Brief:
What follows is a set of records; restate each one word for word and drop the pictures.

Exercise input:
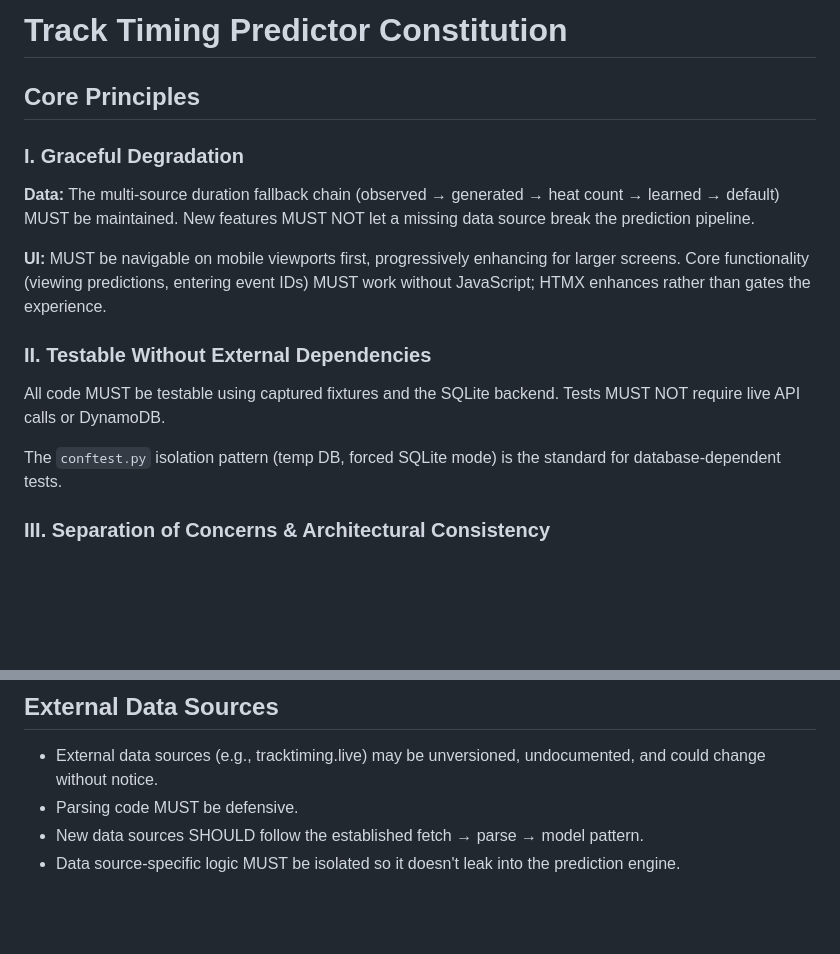
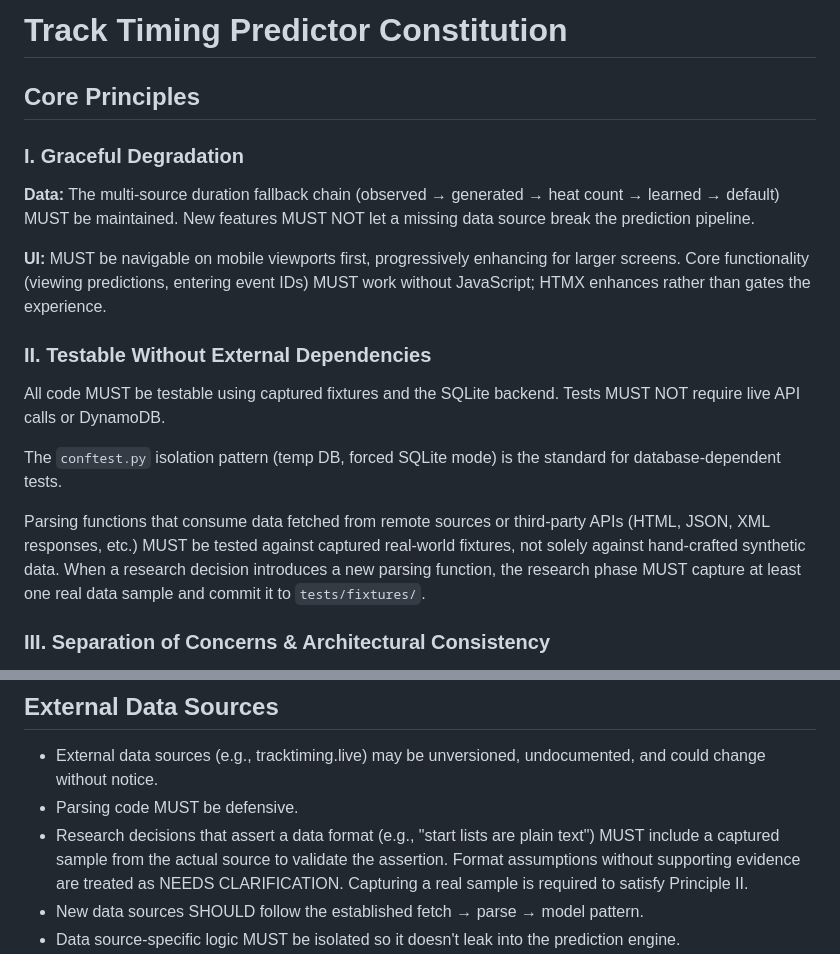
Before and after one commit to lanyonm/track-timing-predictor, a Markdown page: .specify/memory/constitution.md, 2 parts joined by grey strips. Drawn GitHub-style; blank space fills up the shorter version.

Commit message:
constitution: add fixture-first parsing rule (v1.3.0)
Require captured real-world fixtures for external data parsing tests
(Principle II) and evidence for format assertions in research decisions
(External Data Sources). Triggered by parse_start_list_riders() bug where
synthetic test fixtures passed but real HTML table format was never tested.

```diff
--- a/.specify/memory/constitution.md
+++ b/.specify/memory/constitution.md
@@ -4,16 +4,17 @@ Sync Impact Report (2026-03-14)
 - Modified principles:
-  - III. Separation of Concerns & Architectural Consistency — expanded
-    with FastAPI-specific guidance (Pydantic BaseSettings, dependency
-    injection, shared async HTTP client lifecycle)
+  - II. Testable Without External Dependencies — added fixture requirement
+    for parsing functions that consume external data
 - Modified sections:
-  - External Data Sources — added shared httpx.AsyncClient requirement
-  - Development Workflow — added GET-only route constraint
+  - External Data Sources — added evidence requirement for format assertions
 - Templates requiring updates:
   - .specify/templates/plan-template.md — ✅ no changes needed
   - .specify/templates/spec-template.md — ✅ no changes needed
   - .specify/templates/tasks-template.md — ✅ no changes needed
   - .specify/templates/checklist-template.md — ✅ no changes needed
-- No command files exist to update.
+- Command files requiring updates:
+  - .claude/commands/speckit.plan.md — add Evidence field and fixture capture instruction
+  - .claude/commands/speckit.tasks.md — add Fixture Requirement for Parsing Tasks rule
+  - .claude/commands/speckit.analyze.md — add research.md to load list, add detection pass G
 - Follow-up TODOs: none
 -->
 
@@ -39,6 +40,13 @@ backend. Tests MUST NOT require live API calls or DynamoDB.
 
 The `conftest.py` isolation pattern (temp DB, forced SQLite mode) is the
 standard for database-dependent tests.
+
+Parsing functions that consume data fetched from remote sources or
+third-party APIs (HTML, JSON, XML responses, etc.) MUST be tested against
+captured real-world fixtures, not solely against hand-crafted synthetic
+data. When a research decision introduces a new parsing function, the
+research phase MUST capture at least one real data sample and commit it to
+`tests/fixtures/`.
 
 ### III. Separation of Concerns & Architectural Consistency
 
@@ -134,6 +142,11 @@ trade-off.
 - External data sources (e.g., tracktiming.live) may be unversioned,
   undocumented, and could change without notice.
 - Parsing code MUST be defensive.
+- Research decisions that assert a data format (e.g., "start lists are
+  plain text") MUST include a captured sample from the actual source to
+  validate the assertion. Format assumptions without supporting evidence
+  are treated as NEEDS CLARIFICATION. Capturing a real sample is required
+  to satisfy Principle II.
 - New data sources SHOULD follow the established fetch → parse → model
   pattern.
 - Data source-specific logic MUST be isolated so it doesn't leak into
```
Also changed, not shown: other parts of .specify/memory/constitution.md (+3 -3 lines).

Result of this task:
Before and after one commit to lanyonm/track-timing-predictor, a Markdown page: .specify/memory/constitution.md, 2 parts joined by grey strips. Drawn GitHub-style; blank space fills up the shorter version.

Commit message:
constitution: add fixture-first parsing rule (v1.3.0)
Require captured real-world fixtures for external data parsing tests
(Principle II) and evidence for format assertions in research decisions
(External Data Sources). Triggered by parse_start_list_riders() bug where
synthetic test fixtures passed but real HTML table format was never tested.

```diff
--- a/.specify/memory/constitution.md
+++ b/.specify/memory/constitution.md
@@ -4,16 +4,17 @@ Sync Impact Report (2026-03-14)
 - Modified principles:
-  - III. Separation of Concerns & Architectural Consistency — expanded
-    with FastAPI-specific guidance (Pydantic BaseSettings, dependency
-    injection, shared async HTTP client lifecycle)
+  - II. Testable Without External Dependencies — added fixture requirement
+    for parsing functions that consume external data
 - Modified sections:
-  - External Data Sources — added shared httpx.AsyncClient requirement
-  - Development Workflow — added GET-only route constraint
+  - External Data Sources — added evidence requirement for format assertions
 - Templates requiring updates:
   - .specify/templates/plan-template.md — ✅ no changes needed
   - .specify/templates/spec-template.md — ✅ no changes needed
   - .specify/templates/tasks-template.md — ✅ no changes needed
   - .specify/templates/checklist-template.md — ✅ no changes needed
-- No command files exist to update.
+- Command files requiring updates:
+  - .claude/commands/speckit.plan.md — add Evidence field and fixture capture instruction
+  - .claude/commands/speckit.tasks.md — add Fixture Requirement for Parsing Tasks rule
+  - .claude/commands/speckit.analyze.md — add research.md to load list, add detection pass G
 - Follow-up TODOs: none
 -->
 
@@ -39,6 +40,13 @@ backend. Tests MUST NOT require live API calls or DynamoDB.
 
 The `conftest.py` isolation pattern (temp DB, forced SQLite mode) is the
 standard for database-dependent tests.
+
+Parsing functions that consume data fetched from remote sources or
+third-party APIs (HTML, JSON, XML responses, etc.) MUST be tested against
+captured real-world fixtures, not solely against hand-crafted synthetic
+data. When a research decision introduces a new parsing function, the
+research phase MUST capture at least one real data sample and commit it to
+`tests/fixtures/`.
 
 ### III. Separation of Concerns & Architectural Consistency
 
@@ -134,6 +142,11 @@ trade-off.
 - External data sources (e.g., tracktiming.live) may be unversioned,
   undocumented, and could change without notice.
 - Parsing code MUST be defensive.
+- Research decisions that assert a data format (e.g., "start lists are
+  plain text") MUST include a captured sample from the actual source to
+  validate the assertion. Format assumptions without supporting evidence
+  are treated as NEEDS CLARIFICATION. Capturing a real sample is required
+  to satisfy Principle II.
 - New data sources SHOULD follow the established fetch → parse → model
   pattern.
 - Data source-specific logic MUST be isolated so it doesn't leak into
```
Also changed, not shown: other parts of .specify/memory/constitution.md (+3 -3 lines).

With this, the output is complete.